Supplied material:
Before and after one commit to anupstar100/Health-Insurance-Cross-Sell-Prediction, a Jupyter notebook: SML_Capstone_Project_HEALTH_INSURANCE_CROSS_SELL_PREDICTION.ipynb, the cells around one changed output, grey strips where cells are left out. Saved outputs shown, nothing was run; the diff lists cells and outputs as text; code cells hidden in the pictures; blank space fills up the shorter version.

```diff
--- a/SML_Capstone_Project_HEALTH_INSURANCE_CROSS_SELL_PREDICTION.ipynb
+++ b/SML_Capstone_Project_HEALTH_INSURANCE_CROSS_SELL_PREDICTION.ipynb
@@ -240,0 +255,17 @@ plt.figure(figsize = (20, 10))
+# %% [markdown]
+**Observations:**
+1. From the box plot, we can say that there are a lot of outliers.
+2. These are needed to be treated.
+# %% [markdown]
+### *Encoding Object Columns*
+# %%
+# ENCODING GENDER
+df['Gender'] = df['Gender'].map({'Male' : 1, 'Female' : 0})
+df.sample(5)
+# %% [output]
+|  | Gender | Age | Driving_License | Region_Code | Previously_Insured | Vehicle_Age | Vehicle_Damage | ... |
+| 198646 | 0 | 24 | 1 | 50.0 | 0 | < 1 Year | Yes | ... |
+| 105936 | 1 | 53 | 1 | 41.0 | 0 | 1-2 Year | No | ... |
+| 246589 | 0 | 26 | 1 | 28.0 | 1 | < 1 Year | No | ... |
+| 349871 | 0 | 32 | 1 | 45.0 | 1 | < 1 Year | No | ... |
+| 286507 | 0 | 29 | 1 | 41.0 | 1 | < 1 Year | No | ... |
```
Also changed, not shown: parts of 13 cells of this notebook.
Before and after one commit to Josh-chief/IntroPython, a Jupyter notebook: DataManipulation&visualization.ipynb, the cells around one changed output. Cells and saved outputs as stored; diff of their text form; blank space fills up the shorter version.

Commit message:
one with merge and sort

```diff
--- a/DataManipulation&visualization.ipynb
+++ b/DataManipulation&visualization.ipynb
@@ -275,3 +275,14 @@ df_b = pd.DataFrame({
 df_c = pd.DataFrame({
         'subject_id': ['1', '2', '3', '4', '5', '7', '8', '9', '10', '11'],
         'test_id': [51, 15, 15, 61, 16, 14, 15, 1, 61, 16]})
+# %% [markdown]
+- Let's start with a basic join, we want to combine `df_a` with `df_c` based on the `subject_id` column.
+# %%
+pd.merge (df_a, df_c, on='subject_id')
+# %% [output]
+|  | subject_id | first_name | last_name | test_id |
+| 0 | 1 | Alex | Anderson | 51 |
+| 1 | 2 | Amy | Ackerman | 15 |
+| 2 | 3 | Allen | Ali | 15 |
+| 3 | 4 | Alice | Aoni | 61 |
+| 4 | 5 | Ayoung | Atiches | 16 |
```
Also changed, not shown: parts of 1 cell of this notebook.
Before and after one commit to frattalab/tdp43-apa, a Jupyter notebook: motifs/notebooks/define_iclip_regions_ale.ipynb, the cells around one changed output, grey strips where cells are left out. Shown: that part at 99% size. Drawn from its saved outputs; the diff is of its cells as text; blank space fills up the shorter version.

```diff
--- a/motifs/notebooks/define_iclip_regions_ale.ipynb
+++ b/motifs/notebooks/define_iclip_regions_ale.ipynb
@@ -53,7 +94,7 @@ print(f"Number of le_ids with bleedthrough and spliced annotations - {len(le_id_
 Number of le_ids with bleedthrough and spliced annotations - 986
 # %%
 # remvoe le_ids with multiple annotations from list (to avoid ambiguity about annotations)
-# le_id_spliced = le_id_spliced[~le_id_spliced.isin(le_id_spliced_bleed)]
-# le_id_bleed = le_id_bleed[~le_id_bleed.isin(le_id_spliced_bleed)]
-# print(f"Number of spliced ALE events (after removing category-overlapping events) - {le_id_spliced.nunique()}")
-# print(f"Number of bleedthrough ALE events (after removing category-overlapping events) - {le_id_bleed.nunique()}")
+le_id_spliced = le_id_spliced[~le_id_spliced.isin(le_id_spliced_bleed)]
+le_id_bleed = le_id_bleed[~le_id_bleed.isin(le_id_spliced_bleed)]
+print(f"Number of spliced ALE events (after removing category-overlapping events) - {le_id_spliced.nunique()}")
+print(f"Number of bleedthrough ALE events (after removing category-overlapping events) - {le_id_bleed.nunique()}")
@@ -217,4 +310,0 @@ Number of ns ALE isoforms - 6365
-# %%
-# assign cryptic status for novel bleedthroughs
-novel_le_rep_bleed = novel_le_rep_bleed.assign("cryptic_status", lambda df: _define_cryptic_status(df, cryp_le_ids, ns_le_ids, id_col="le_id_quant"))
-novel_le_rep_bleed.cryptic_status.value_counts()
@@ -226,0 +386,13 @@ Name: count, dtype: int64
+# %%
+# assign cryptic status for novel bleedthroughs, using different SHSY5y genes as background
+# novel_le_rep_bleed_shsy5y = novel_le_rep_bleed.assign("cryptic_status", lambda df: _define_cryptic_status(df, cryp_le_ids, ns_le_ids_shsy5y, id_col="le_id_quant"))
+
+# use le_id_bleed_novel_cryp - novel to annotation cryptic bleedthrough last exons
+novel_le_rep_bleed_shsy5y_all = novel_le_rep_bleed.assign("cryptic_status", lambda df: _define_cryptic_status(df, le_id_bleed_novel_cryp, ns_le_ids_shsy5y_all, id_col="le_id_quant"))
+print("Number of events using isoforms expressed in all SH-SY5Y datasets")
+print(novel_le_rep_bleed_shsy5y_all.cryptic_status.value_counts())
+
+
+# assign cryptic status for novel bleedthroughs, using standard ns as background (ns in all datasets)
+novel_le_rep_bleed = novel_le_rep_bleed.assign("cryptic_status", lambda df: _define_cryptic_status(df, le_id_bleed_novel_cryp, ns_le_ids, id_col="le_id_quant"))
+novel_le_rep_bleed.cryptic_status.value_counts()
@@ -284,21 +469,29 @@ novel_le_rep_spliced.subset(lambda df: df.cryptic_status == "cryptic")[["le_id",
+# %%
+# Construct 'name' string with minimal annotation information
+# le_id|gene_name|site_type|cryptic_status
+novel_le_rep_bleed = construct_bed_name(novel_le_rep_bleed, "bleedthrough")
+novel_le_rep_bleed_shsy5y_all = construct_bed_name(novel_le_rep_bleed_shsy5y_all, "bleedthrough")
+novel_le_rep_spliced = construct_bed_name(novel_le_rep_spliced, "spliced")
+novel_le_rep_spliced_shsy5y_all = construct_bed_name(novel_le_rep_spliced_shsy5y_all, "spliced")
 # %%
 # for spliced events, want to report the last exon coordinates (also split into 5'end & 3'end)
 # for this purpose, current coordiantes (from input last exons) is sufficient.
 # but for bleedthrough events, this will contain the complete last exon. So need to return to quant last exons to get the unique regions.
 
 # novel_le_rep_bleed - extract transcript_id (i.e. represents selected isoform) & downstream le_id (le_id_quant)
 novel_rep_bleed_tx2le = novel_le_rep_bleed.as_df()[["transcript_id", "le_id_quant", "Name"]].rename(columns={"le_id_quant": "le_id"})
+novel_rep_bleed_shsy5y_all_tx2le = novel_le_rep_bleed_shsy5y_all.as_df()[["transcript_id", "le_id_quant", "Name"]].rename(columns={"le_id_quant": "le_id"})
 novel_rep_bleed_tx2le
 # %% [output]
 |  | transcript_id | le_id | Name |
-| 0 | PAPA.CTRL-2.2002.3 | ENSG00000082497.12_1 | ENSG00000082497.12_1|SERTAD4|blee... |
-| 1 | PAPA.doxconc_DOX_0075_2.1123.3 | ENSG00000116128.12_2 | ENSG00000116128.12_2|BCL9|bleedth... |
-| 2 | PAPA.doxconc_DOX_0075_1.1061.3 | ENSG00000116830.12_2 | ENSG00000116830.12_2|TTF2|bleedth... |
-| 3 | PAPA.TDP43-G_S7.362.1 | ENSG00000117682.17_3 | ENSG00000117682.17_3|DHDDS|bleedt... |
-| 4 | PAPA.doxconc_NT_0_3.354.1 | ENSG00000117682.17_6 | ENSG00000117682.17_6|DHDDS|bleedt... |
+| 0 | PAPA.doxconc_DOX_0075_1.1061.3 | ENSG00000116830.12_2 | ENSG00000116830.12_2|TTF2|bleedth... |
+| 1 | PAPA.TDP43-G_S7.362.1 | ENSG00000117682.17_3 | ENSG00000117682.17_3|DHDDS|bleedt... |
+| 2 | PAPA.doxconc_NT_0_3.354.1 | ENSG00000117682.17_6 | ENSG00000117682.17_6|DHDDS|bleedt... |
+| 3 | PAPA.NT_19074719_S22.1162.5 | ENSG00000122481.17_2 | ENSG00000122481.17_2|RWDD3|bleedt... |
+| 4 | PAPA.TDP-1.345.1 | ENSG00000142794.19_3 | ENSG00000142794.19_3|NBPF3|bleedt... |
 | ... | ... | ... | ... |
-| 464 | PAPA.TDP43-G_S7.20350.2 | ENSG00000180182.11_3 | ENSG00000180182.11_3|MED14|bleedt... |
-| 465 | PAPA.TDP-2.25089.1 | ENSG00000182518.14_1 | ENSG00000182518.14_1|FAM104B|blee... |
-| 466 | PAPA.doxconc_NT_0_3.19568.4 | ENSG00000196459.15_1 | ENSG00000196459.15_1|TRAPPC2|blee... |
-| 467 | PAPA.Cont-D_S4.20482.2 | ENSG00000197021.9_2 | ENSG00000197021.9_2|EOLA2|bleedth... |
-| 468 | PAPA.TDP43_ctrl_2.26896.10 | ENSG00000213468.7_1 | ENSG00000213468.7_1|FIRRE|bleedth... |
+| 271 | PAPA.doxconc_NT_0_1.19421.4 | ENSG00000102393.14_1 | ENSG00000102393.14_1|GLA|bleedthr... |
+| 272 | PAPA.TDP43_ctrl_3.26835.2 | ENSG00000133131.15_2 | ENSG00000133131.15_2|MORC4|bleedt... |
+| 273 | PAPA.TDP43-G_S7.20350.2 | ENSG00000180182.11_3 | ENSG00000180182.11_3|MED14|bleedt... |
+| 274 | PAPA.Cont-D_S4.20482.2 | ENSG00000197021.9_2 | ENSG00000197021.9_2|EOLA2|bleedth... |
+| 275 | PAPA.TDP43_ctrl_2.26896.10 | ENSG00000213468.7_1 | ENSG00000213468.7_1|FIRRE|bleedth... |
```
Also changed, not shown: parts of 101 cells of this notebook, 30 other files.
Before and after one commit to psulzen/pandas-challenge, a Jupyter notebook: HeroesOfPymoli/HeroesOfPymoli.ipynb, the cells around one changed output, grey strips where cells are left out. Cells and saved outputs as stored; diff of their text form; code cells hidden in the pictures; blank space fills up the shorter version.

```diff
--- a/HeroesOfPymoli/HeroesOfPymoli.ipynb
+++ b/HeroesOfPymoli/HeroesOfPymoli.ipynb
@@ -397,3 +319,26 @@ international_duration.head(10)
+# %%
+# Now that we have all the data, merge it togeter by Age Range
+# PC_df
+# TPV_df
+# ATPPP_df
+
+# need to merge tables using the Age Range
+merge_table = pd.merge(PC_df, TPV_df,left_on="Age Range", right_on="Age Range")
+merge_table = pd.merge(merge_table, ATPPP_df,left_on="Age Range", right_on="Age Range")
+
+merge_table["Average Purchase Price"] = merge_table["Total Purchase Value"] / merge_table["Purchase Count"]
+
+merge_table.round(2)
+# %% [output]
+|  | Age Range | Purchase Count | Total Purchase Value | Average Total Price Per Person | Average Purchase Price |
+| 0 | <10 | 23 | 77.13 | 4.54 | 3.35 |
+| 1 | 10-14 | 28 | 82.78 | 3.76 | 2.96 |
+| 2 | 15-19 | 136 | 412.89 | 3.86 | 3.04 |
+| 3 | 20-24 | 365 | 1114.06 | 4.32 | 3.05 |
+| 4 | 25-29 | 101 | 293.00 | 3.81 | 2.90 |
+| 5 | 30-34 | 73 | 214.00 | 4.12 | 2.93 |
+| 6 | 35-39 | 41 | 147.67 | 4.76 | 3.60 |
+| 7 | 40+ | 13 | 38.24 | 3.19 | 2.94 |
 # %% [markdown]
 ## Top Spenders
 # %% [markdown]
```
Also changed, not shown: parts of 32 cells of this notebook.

Exercise aim: Note every line in the material with "nunique" and copy it.

Finished task:
-# print(f"Number of spliced ALE events (after removing category-overlapping events) - {le_id_spliced.nunique()}")
-# print(f"Number of bleedthrough ALE events (after removing category-overlapping events) - {le_id_bleed.nunique()}")
+print(f"Number of spliced ALE events (after removing category-overlapping events) - {le_id_spliced.nunique()}")
+print(f"Number of bleedthrough ALE events (after removing category-overlapping events) - {le_id_bleed.nunique()}")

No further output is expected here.